Ailsa didn't want to go on any more ice slides (rats - I love those), but was keen on trying out the giant snow maze.  We bought tickets, and away we went... I expected a nice little walk together, still pulling Tamsin in the sled.  She handed the tickets to the lady, smiled at me, and ... ran as fast as she could!  "You can't follow me, Mommy!" she directed, and told me to turn down a different path.  The maze was well set up, so that you could always see the rest of the maze, so I wasn't worried about losing her, but it was very twisty and turny - each time I got close to an opening that would lead me to her, she'd laugh and run another way.  We spent about 10 minutes in there, before heading back out the way we came, but the woman pretended that we weren't allowed out.  "You have to find the exit!"  

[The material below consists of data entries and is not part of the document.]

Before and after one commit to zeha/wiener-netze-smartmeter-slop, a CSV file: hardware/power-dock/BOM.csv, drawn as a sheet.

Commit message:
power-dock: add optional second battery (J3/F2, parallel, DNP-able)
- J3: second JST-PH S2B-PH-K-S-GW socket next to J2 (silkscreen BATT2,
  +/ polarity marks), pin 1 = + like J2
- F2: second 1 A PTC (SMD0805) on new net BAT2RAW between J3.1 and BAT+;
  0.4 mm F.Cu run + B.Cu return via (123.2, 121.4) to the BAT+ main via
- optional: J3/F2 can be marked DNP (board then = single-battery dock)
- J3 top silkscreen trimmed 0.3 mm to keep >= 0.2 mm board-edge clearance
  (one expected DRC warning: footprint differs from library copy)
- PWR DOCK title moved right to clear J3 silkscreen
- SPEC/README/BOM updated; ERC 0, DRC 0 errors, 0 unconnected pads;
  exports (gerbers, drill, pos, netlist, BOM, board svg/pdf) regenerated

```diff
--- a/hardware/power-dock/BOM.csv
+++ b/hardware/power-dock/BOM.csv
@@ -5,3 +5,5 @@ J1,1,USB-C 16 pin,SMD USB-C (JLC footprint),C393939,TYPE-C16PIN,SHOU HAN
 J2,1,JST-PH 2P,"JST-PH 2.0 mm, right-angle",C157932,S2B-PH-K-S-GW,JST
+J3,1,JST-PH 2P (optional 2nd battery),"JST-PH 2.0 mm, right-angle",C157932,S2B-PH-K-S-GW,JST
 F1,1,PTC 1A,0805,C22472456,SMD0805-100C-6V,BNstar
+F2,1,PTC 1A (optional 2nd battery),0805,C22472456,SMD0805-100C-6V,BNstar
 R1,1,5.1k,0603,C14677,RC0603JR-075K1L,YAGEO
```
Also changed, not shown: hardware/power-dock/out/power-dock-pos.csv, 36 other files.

Tamsin decided she'd had enough, and climbed out of the sled.  Ailsa climbed in.  I handed her my purse, picked up Tamsin, and ...ended up back where we started again.  I put Tamsin down, picked Ailsa up, and ... got turned around again!  Finally, we found our way out.  Ailsa gave the volunteer a great big high five, then turned to me.  "My legs hurt, Mommy."  

You and me both, kid.  

The walk back to the car wasn't too long, but we were cold and tired.  And then I saw our car.

The snow is a nice touch, n'est-ce pas?

The plow jerkface had come by in the 2 hours I was gone, pushed a million pounds of snow up over my bumper, and kept going.  I had left about a foot between me and the car in front of us, and ... well, that was my only hope.  I loaded the girls up, put the sled in the trunk (had to slide it in through the backseat, of course), and took a photo, mostly to show Chris, but now I'm thinking of filing a formal complaint with the city.  This can't be legal.  A family walked by, shaking their heads.  "Do you have a shovel?" they asked.  "No, but I'm borrowing that one" -- I indicated one leaning against a house close by -- "if I need to."  They gave me some encouragement and kept walking.  

I took a deep breath, got in the car, and shifted into reverse.  Nothing, as I expected.  I put it in drive, cranked the wheel, eased forward, and ... I moved!  I cranked the wheel the other way, backed up a little more, and then... I drove away.  Just like that.

About half a block away, the same family was still trudging to their car.  The father turned around and gave me a big thumbs up as I drove past.  I honked the horn, and shouted, "Woo-hoo!"

Vive le Volvo!